With two-outs in the ninth and down by one run, Jeff Mathis laced a double, scored the tying run on a pinch-hit single from Daniel Descalso, and then Chris Owings delivered the walk-off single.
If Goldschmidt talked about the need to remain on task each night, others pointed out to the character displayed. Center-fielder A. J. Pollock returned to the lineup with a vengeance and went 3-for-5, including a two-run off of Bumgarner in the sixth to deadlock this game at 3-3. Later, Pollock scored the tying the run in the eighth and singled in front of the game-winner from Owings.
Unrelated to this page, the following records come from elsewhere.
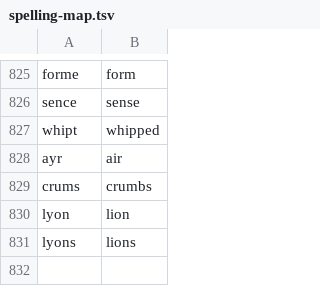
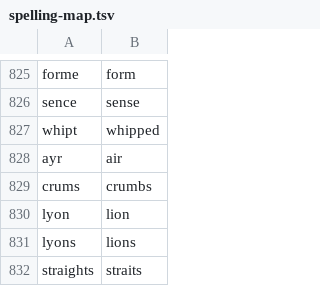
Before and after one commit to rfrmd/schriftohr-books, a TSV file: books/rare-jewel-of-christian-contentment/spelling-map.tsv, drawn as a sheet; only a part is shown, gaps mark what is left out; the diff names each change by its address in the sheet, - before the commit and + after, or states it on an @@ line.

Commit message:
Rare Jewel: words whose meaning has moved given their modern word, with lettered notes and a Words Brought Forward page; About This Edition describes the light modernising

```diff
--- a/books/rare-jewel-of-christian-contentment/spelling-map.tsv
+++ b/books/rare-jewel-of-christian-contentment/spelling-map.tsv
+row 832: straights | straits
```
Also changed, not shown: books/rare-jewel-of-christian-contentment/grammar.tsv, 2 other files.
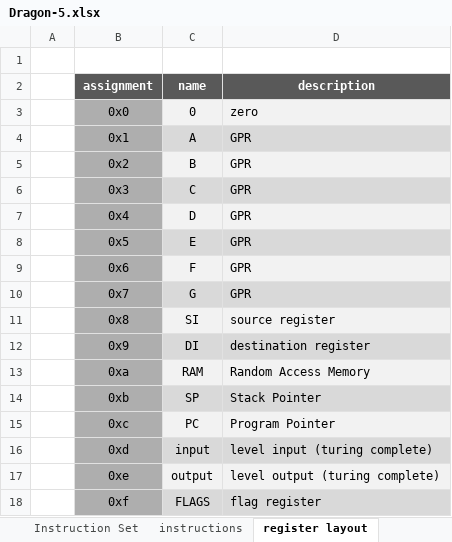
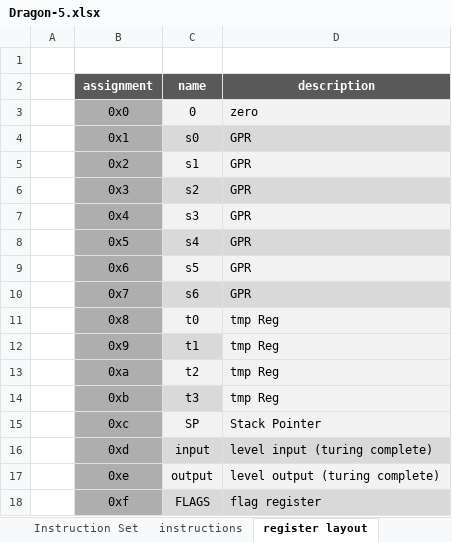
Before and after one commit to Dargonrol/processor-dev, an Excel workbook: Dragon/Dragon_5/Dragon-5.xlsx, sheet register layout, drawn as a sheet; values as stored, in another font and other column widths than the file's, no borders; the diff names each change by its address in the sheet, - before the commit and + after, or states it on an @@ line.

```diff
--- a/Dragon/Dragon_5/Dragon-5.xlsx (sheet register layout)
+++ b/Dragon/Dragon_5/Dragon-5.xlsx (sheet register layout)
-C4 (name): A
+C4 (name): s0
-C5 (name): B
+C5 (name): s1
-C6 (name): C
+C6 (name): s2
-C7 (name): D
+C7 (name): s3
-C8 (name): E
+C8 (name): s4
-C9 (name): F
+C9 (name): s5
-C10 (name): G
+C10 (name): s6
-C11 (name): SI
+C11 (name): t0
-D11 (description): source register
+D11 (description): tmp Reg
-C12 (name): DI
+C12 (name): t1
-D12 (description): destination register
+D12 (description): tmp Reg
-D12 fill: #D9D9D9
+D12 fill: #F2F2F2
-C13 (name): RAM
+C13 (name): t2
-D13 (description): Random Access Memory
+D13 (description): tmp Reg
-C14 (name): SP
+C14 (name): t3
-D14 (description): Stack Pointer
+D14 (description): tmp Reg
-D14 fill: #D9D9D9
+D14 fill: #F2F2F2
-C15 (name): PC
+C15 (name): SP
-D15 (description): Program Pointer
+D15 (description): Stack Pointer
```
Also changed, not shown: sheet Instruction Set, 2 other files.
For his part, Pollock seemed to buy into “the temperament dialog,” and indicated to Venom Strikes that the marathon only just began.
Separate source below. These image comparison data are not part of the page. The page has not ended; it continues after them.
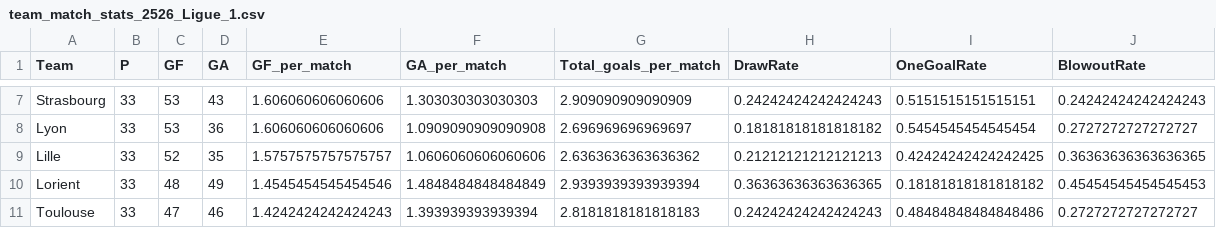
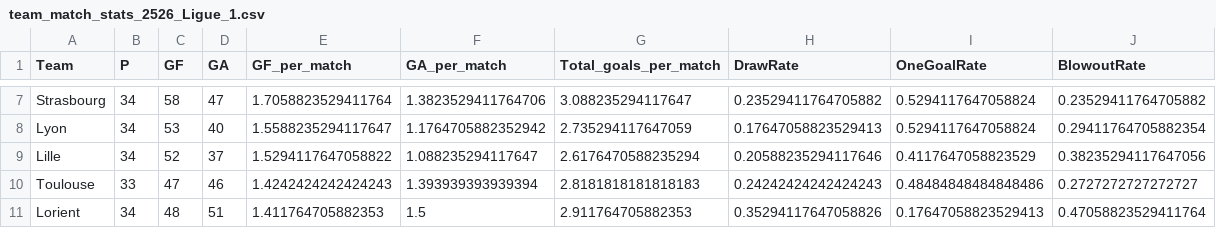
Before and after one commit to tmorcinek/ekstraklasa-analysis, a CSV file: output/csv/team_match_stats_2526_Ligue_1.csv, drawn as a sheet; only a part is shown, gaps mark what is left out; removed rows and columns are numbered as before the commit, all else as after; the diff covers the shown part only; the diff names each change by its address in the sheet, - before the commit and + after, or states it on an @@ line.

```diff
--- a/output/csv/team_match_stats_2526_Ligue_1.csv
+++ b/output/csv/team_match_stats_2526_Ligue_1.csv
-B7:B9 (P): 33
+B7:B9 (P): 34
-C7 (GF): 53
+C7 (GF): 58
-D7 (GA): 43
+D7 (GA): 47
-E7 (GF_per_match): 1.606060606060606
+E7 (GF_per_match): 1.7058823529411764
-F7 (GA_per_match): 1.303030303030303
+F7 (GA_per_match): 1.3823529411764706
-G7 (Total_goals_per_match): 2.909090909090909
+G7 (Total_goals_per_match): 3.088235294117647
-H7 (DrawRate): 0.24242424242424243
+H7 (DrawRate): 0.23529411764705882
-I7 (OneGoalRate): 0.5151515151515151
+I7 (OneGoalRate): 0.5294117647058824
-J7 (BlowoutRate): 0.24242424242424243
+J7 (BlowoutRate): 0.23529411764705882
-D8 (GA): 36
+D8 (GA): 40
-E8 (GF_per_match): 1.606060606060606
+E8 (GF_per_match): 1.5588235294117647
-F8 (GA_per_match): 1.0909090909090908
+F8 (GA_per_match): 1.1764705882352942
-G8 (Total_goals_per_match): 2.696969696969697
+G8 (Total_goals_per_match): 2.735294117647059
-H8 (DrawRate): 0.18181818181818182
+H8 (DrawRate): 0.17647058823529413
-I8 (OneGoalRate): 0.5454545454545454
+I8 (OneGoalRate): 0.5294117647058824
-J8 (BlowoutRate): 0.2727272727272727
+J8 (BlowoutRate): 0.29411764705882354
-D9 (GA): 35
+D9 (GA): 37
-E9 (GF_per_match): 1.5757575757575757
+E9 (GF_per_match): 1.5294117647058822
-F9 (GA_per_match): 1.0606060606060606
+F9 (GA_per_match): 1.088235294117647
-G9 (Total_goals_per_match): 2.6363636363636362
+G9 (Total_goals_per_match): 2.6176470588235294
-H9 (DrawRate): 0.21212121212121213
+H9 (DrawRate): 0.20588235294117646
-I9 (OneGoalRate): 0.42424242424242425
+I9 (OneGoalRate): 0.4117647058823529
-J9 (BlowoutRate): 0.36363636363636365
+J9 (BlowoutRate): 0.38235294117647056
-row 10: Lorient | 33 | 48 | 49 | 1.4545454545454546 | 1.4848484848484849 | 2.9393939393939394 | 0.36363636363636365 | 0.18181818181818182 | 0.45454545454545453
+row 11: Lorient | 34 | 48 | 51 | 1.411764705882353 | 1.5 | 2.911764705882353 | 0.35294117647058826 | 0.17647058823529413 | 0.47058823529411764
```
Also changed, not shown: 2 added rows, 2 removed rows and 84 edited cells elsewhere in this file, data/F1.csv, output/csv/all_league_metrics.csv, 14 other files.
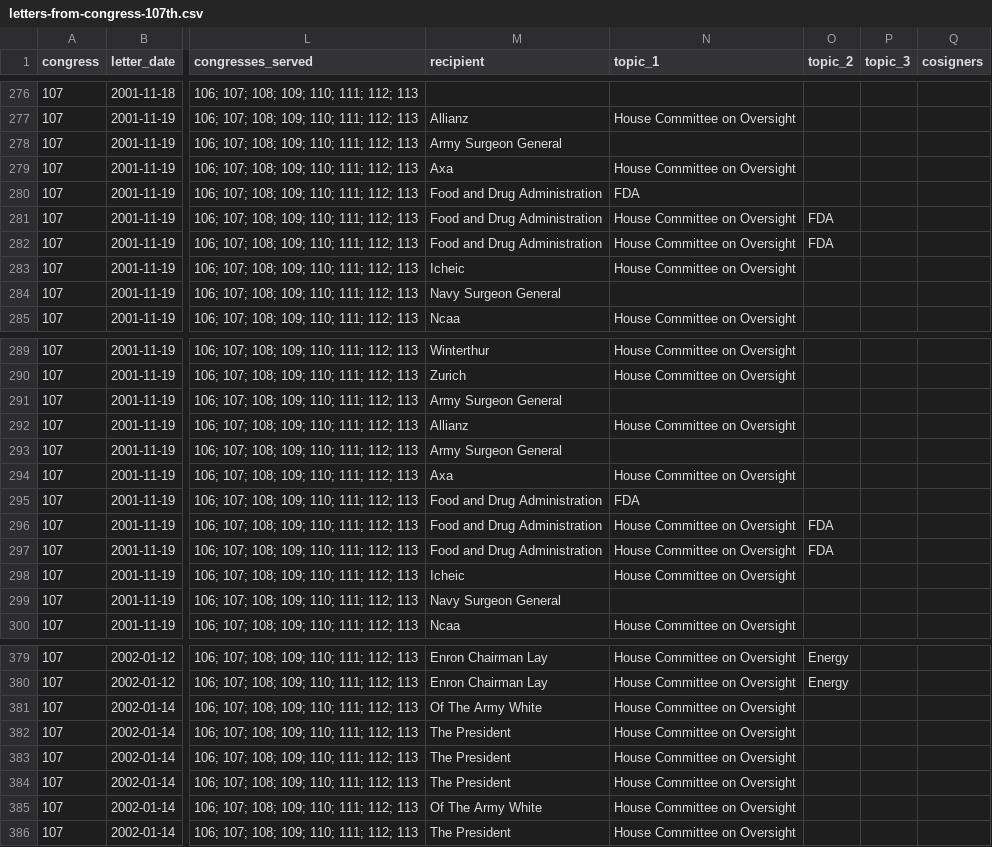
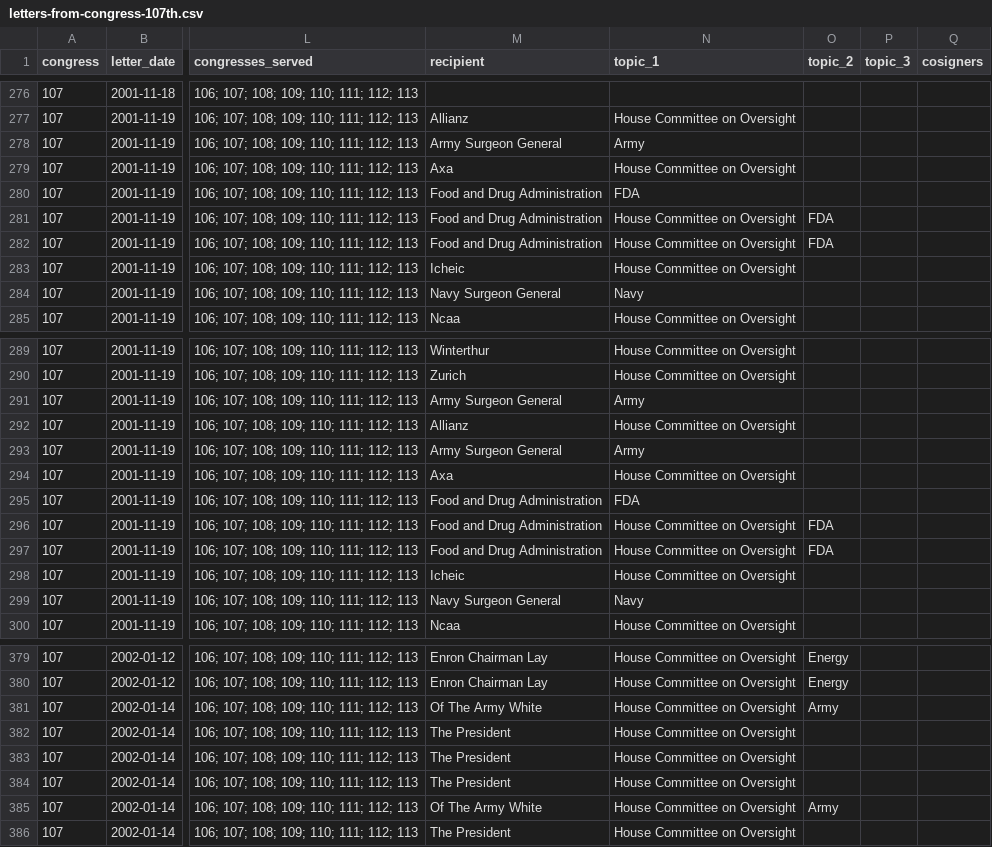
Before and after one commit to Robin-IA/Explorer-Congressional-Letters-107, a CSV file: data/letters-from-congress-107th.csv, drawn as a sheet; only a part is shown, gaps mark what is left out; the diff names each change by its address in the sheet, - before the commit and + after, or states it on an @@ line.

```diff
--- a/data/letters-from-congress-107th.csv
+++ b/data/letters-from-congress-107th.csv
-N278 (topic_1): (empty)
+N278 (topic_1): Army
-N284 (topic_1): (empty)
+N284 (topic_1): Navy
-N291 (topic_1): (empty)
+N291 (topic_1): Army
-N293 (topic_1): (empty)
+N293 (topic_1): Army
-N299 (topic_1): (empty)
+N299 (topic_1): Navy
-O381 (topic_2): (empty)
+O381 (topic_2): Army
-O385 (topic_2): (empty)
+O385 (topic_2): Army
```
Also changed, not shown: 4 other files.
"What we did showed character. It’s really tough to string those hits together, but as the game went along, we were super pumped. Look, this was only the first one, and now we have to get ready for the next one."
The win was the first for Lovullo as a full-time, major-league manager and lasting. With several family members at the ballpark from his native southern California and the way the Diamondbacks pulled this out, Lovullo told Venom Strikes the moment would linger.
"I’ll remember this one for the rest of my life. That includes the entire game and this could not have been constructed any other better. This win came from within the walls of the clubhouse and set the tone. This game was brick one in the foundation."
After an off-day Monday, the series with the San Francisco Giants continues Tuesday night. That’s when lefty Patrick Corbin (5-13, 5.15 for 24 starts) takes on righty Johnny Cueto (18-5, 2.79 ERA in 32 starts). For Wednesday night, look for right-hander Taijuan Walker (8-11, 3.60 ERA in 25 starts for Seattle) to start against lefty Matt Moore 6-5, 4.08 ERA in 12 starts for the Giants).
For the series finale on Thursday night, lefty Robbie Ray (8-15, 4.90 ERA for 32 starts) takes on right-hander Jeff Samardzija (11-13, 4.96 ERA in 32 starts).
Then, the Cleveland Indians move in for a three-game, weekend set.